Vare, L.L., Masse, G., Gregory, T.R., Smart, C.W. and Belt, S.T. 2009. Sea ice variations in the central Canadian Arctic Archipelago during the Holocene. Quaternary Science Reviews 28: 1354-1366.

Belt et al. (2007) recently proposed the use of a novel biomarker (IP25), which the authors describe as a mono-unsaturated highly-branched isoprenoid that is synthesized by sea ice diatoms that have been shown to be stable in sediments below Arctic sea ice.

What was done
Based on IP25 data obtained from a marine sediment core retrieved from Barrow Strait (7416.05'N, 9106.38'W), which they compared with "complementary proxy data obtained form analysis of other organic biomarkers, stable isotope composition of bulk organic matter, benthic foraminifera, particle size distributions and ratios of inorganic elements," the five UK scientists developed a spring sea ice record for that part of the central Canadian Arctic Archipelago.

What was learned
Vare et al. discovered evidence for a decrease in spring sea ice between approximately 1200 and 800 years before present (BP), which was followed by an increase in sea ice over the last 400 years of their record (between 800 and 400 years BP). "Interestingly," as they describe it, "these latter two intervals coincide with, respectively, the so-called Mediaeval Warm Period and Little Ice Age, which commonly feature in lower latitude palaeo-climatic studies."

What it means
The researchers say they anticipate that the data set from their study "will be important for further palaeo-climate reconstruction and for future climate prediction models," and in this they are correct. We will soon be adding its findings to our Medieval Warm Period Project, for example, where it will further demonstrate the global nature of the MWP, which other data suggest was often warmer that what the earth has been during the Current Warm Period, which observation does not accord well with state-of-the-art climate model simulations.

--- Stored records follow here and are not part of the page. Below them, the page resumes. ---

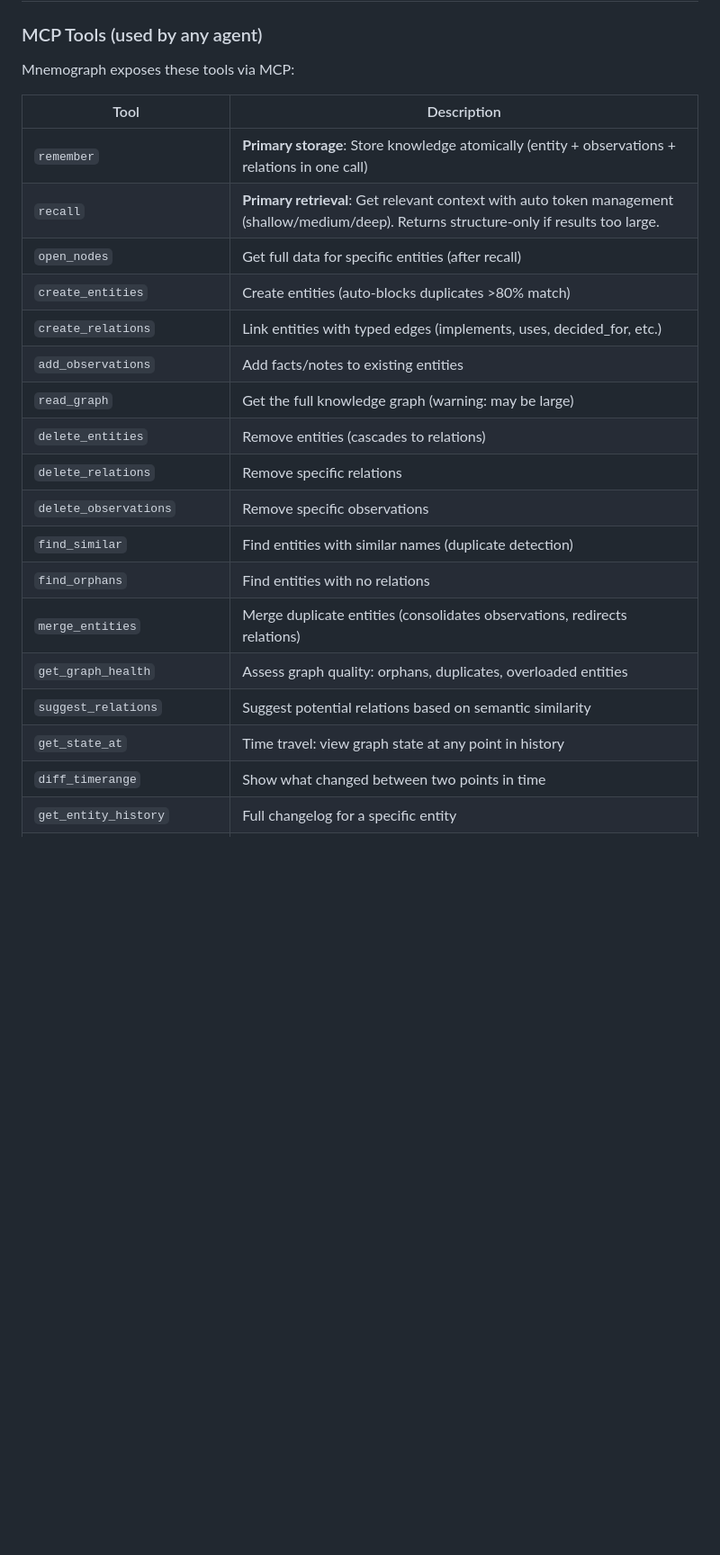
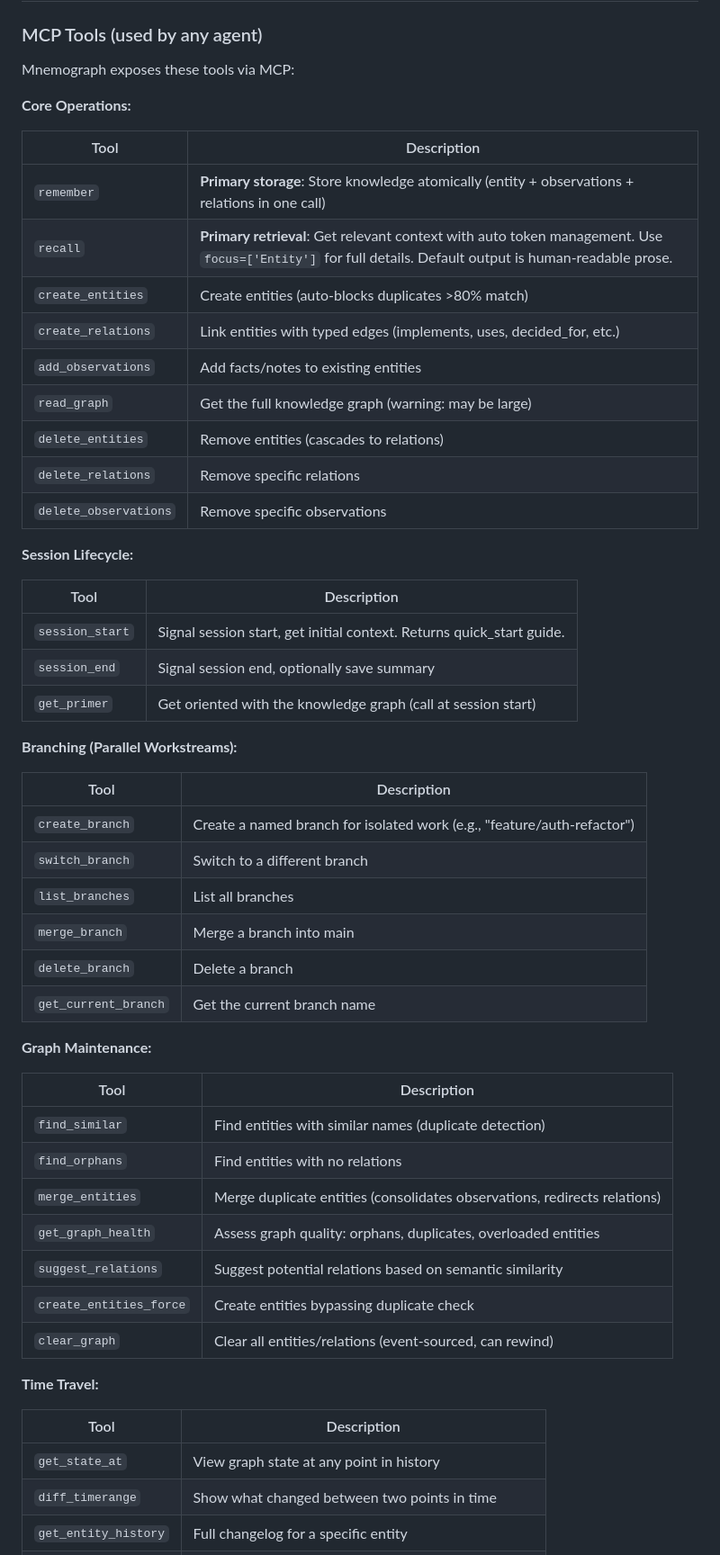
Before and after one commit to tm42/mnemograph, a Markdown page: README.md, the part around one of its changes. Shown at 90% size. Rendered like a GitHub page; blank space fills up the shorter version.

```diff
--- a/README.md
+++ b/README.md
@@ -101,11 +101,12 @@ claude mcp add --scope user mnemograph \
 
 Mnemograph exposes these tools via MCP:
 
+**Core Operations:**
+
 | Tool | Description |
 |------|-------------|
 | `remember` | **Primary storage**: Store knowledge atomically (entity + observations + relations in one call) |
-| `recall` | **Primary retrieval**: Get relevant context with auto token management (shallow/medium/deep). Returns structure-only if results too large. |
-| `open_nodes` | Get full data for specific entities (after recall) |
+| `recall` | **Primary retrieval**: Get relevant context with auto token management. Use `focus=['Entity']` for full details. Default output is human-readable prose. |
 | `create_entities` | Create entities (auto-blocks duplicates >80% match) |
 | `create_relations` | Link entities with typed edges (implements, uses, decided_for, etc.) |
 | `add_observations` | Add facts/notes to existing entities |
@@ -113,11 +114,42 @@ Mnemograph exposes these tools via MCP:
 | `delete_entities` | Remove entities (cascades to relations) |
 | `delete_relations` | Remove specific relations |
 | `delete_observations` | Remove specific observations |
+
+**Session Lifecycle:**
+
+| Tool | Description |
+|------|-------------|
+| `session_start` | Signal session start, get initial context. Returns quick_start guide. |
+| `session_end` | Signal session end, optionally save summary |
+| `get_primer` | Get oriented with the knowledge graph (call at session start) |
+
+**Branching (Parallel Workstreams):**
+
+| Tool | Description |
+|------|-------------|
+| `create_branch` | Create a named branch for isolated work (e.g., "feature/auth-refactor") |
+| `switch_branch` | Switch to a different branch |
+| `list_branches` | List all branches |
+| `merge_branch` | Merge a branch into main |
+| `delete_branch` | Delete a branch |
+| `get_current_branch` | Get the current branch name |
+
+**Graph Maintenance:**
+
+| Tool | Description |
+|------|-------------|
 | `find_similar` | Find entities with similar names (duplicate detection) |
 | `find_orphans` | Find entities with no relations |
 | `merge_entities` | Merge duplicate entities (consolidates observations, redirects relations) |
 | `get_graph_health` | Assess graph quality: orphans, duplicates, overloaded entities |
 | `suggest_relations` | Suggest potential relations based on semantic similarity |
-| `get_state_at` | Time travel: view graph state at any point in history |
+| `create_entities_force` | Create entities bypassing duplicate check |
+| `clear_graph` | Clear all entities/relations (event-sourced, can rewind) |
+
+**Time Travel:**
+
+| Tool | Description |
+|------|-------------|
+| `get_state_at` | View graph state at any point in history |
 | `diff_timerange` | Show what changed between two points in time |
 | `get_entity_history` | Full changelog for a specific entity |
```
Also changed, not shown: other parts of README.md (+80 -2 lines).
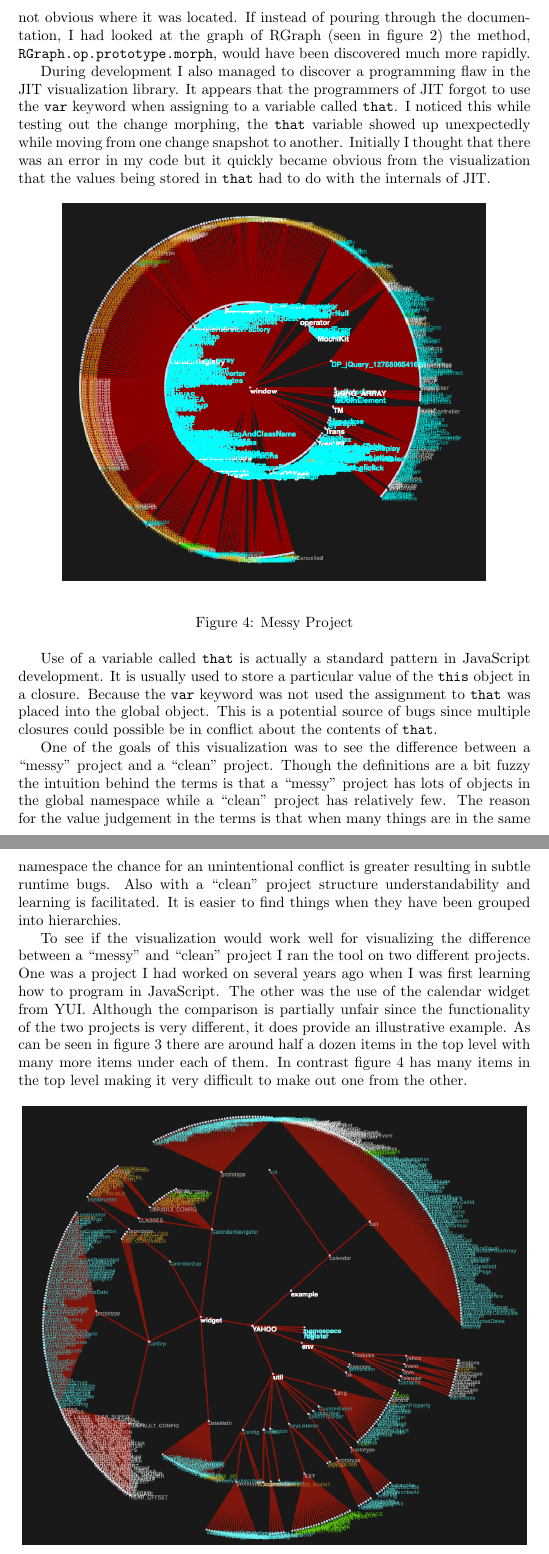
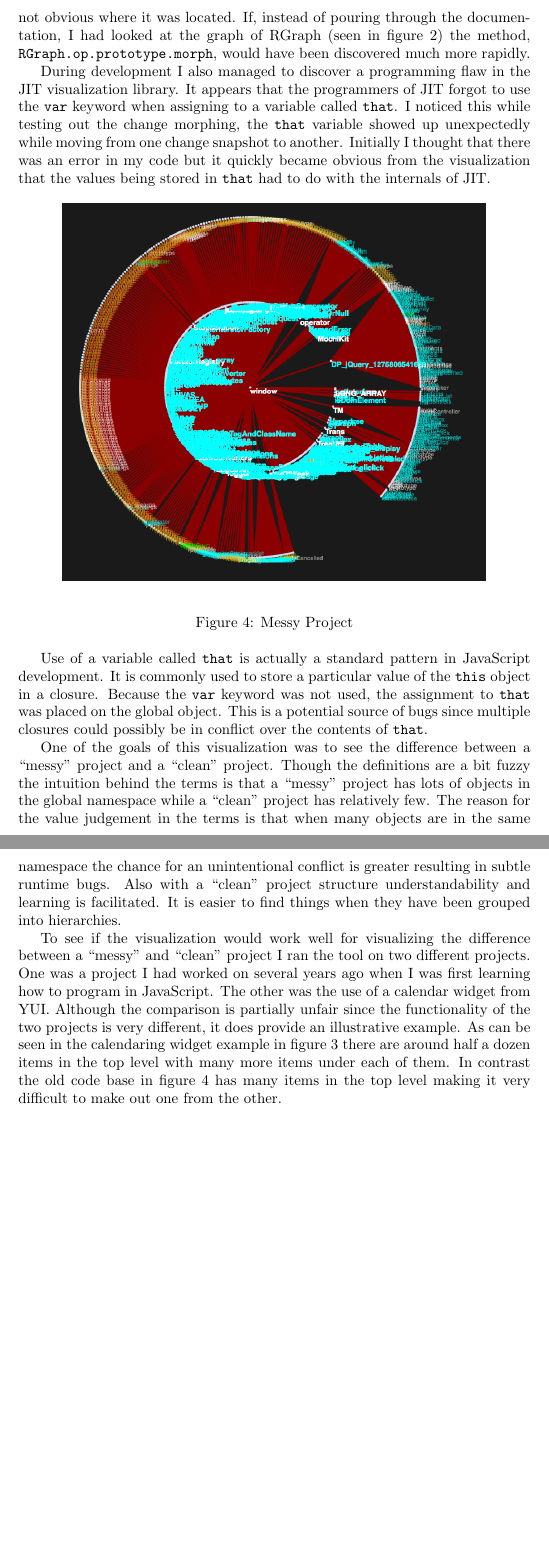
Before and after one commit to disnet/jsvis, a LaTeX paper (doc/report.tex): two parts of pages 6 and 7 of 9, joined at a grey line, cut so that both start at the same text, the shorter picture padded with empty space. Compiled offline with pdfLaTeX.

Commit message:
last edits

```diff
--- a/doc/report.tex
+++ b/doc/report.tex
@@ -107,7 +107,7 @@ Since the data is collected at run-time, the visualization is able to collect th
   \label{fig:clean}
 \end{figure}
 
-While testing the visualization tool after it had been developed, I realized it would have been very useful during the development process. In particular I ran into difficulties trying to find a specific method on the JIT's RGraph object that would accomplish morphing the graph from one state to another. Though I eventually found the documentation for the necessary method, it was not obvious where it was located. If instead of pouring through the documentation, I had looked at the graph of RGraph (seen in figure \ref{fig:rgraph}) the method, {\tt RGraph.op.prototype.morph}, would have been discovered much more rapidly.
+While testing the visualization tool after it had been developed, I realized it would have been very useful during the development process. In particular I ran into difficulties trying to find a specific method on the JIT's RGraph object that would accomplish morphing the graph from one state to another. Though I eventually found the documentation for the necessary method, it was not obvious where it was located. If, instead of pouring through the documentation, I had looked at the graph of RGraph (seen in figure \ref{fig:rgraph}) the method, {\tt RGraph.op.prototype.morph}, would have been discovered much more rapidly.
 
 During development I also managed to discover a programming flaw in the JIT visualization library. It appears that the programmers of JIT forgot to use the {\tt var} keyword when assigning to a variable called {\tt that}. I noticed this while testing out the change morphing, the {\tt that} variable showed up unexpectedly while moving from one change snapshot to another. Initially I thought that there was an error in my code but it quickly became obvious from the visualization that the values being stored in {\tt that} had to do with the internals of JIT.
 
@@ -119,13 +119,13 @@ During development I also managed to discover a programming flaw in the JIT visu
   \label{fig:messy}
 \end{figure}
 
-Use of a variable called {\tt that} is actually a standard pattern in JavaScript development. It is usually used to store a particular value of the {\tt this} object in a closure. Because the {\tt var} keyword was not used the assignment to {\tt that} was placed into the global object. This is a potential source of bugs since multiple closures could possible be in conflict about the contents of {\tt that}.
+Use of a variable called {\tt that} is actually a standard pattern in JavaScript development. It is commonly used to store a particular value of the {\tt this} object in a closure. Because the {\tt var} keyword was not used, the assignment to {\tt that} was placed on the global object. This is a potential source of bugs since multiple closures could possibly be in conflict over the contents of {\tt that}.
 
 
-One of the goals of this visualization was to see the difference between a ``messy'' project and a ``clean'' project. Though the definitions are a bit fuzzy the intuition behind the terms is that a ``messy'' project has lots of objects in the global namespace while a ``clean'' project has relatively few. The reason for the value judgement in the terms is that when many things are in the same namespace the chance for an unintentional conflict is greater resulting in subtle runtime bugs. Also with a ``clean'' project structure understandability and learning is facilitated. It is easier to find things when they have been grouped into hierarchies.
+One of the goals of this visualization was to see the difference between a ``messy'' project and a ``clean'' project. Though the definitions are a bit fuzzy the intuition behind the terms is that a ``messy'' project has lots of objects in the global namespace while a ``clean'' project has relatively few. The reason for the value judgement in the terms is that when many objects are in the same namespace the chance for an unintentional conflict is greater resulting in subtle runtime bugs. Also with a ``clean'' project structure understandability and learning is facilitated. It is easier to find things when they have been grouped into hierarchies.
 
 
-To see if the visualization would work well for visualizing the difference between a ``messy'' and ``clean'' project I ran the tool on two different projects. One was a project I had worked on several years ago when I was first learning how to program in JavaScript. The other was the use of the calendar widget from YUI. Although the comparison is partially unfair since the functionality of the two projects is very different, it does provide an illustrative example. As can be seen in figure \ref{fig:clean} there are around half a dozen items in the top level with many more items under each of them. In contrast figure \ref{fig:messy} has many items in the top level making it very difficult to make out one from the other.
+To see if the visualization would work well for visualizing the difference between a ``messy'' and ``clean'' project I ran the tool on two different projects. One was a project I had worked on several years ago when I was first learning how to program in JavaScript. The other was the use of a calendar widget from YUI. Although the comparison is partially unfair since the functionality of the two projects is very different, it does provide an illustrative example. As can be seen in the calendaring widget example in figure \ref{fig:clean} there are around half a dozen items in the top level with many more items under each of them. In contrast the old code base in figure \ref{fig:messy} has many items in the top level making it very difficult to make out one from the other.
 
 
 
```
Also changed, not shown: doc/report.tex (8 more changed lines).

Belt, S.T., Masse, G., Rowland, S.J., Poulin, M., Michel, C. and LeBlanc, B. 2007. A novel chemical fossil of palaeo sea ice: IP25. Organic Geochemistry 38: 16-27.

Reviewed 9 September 2009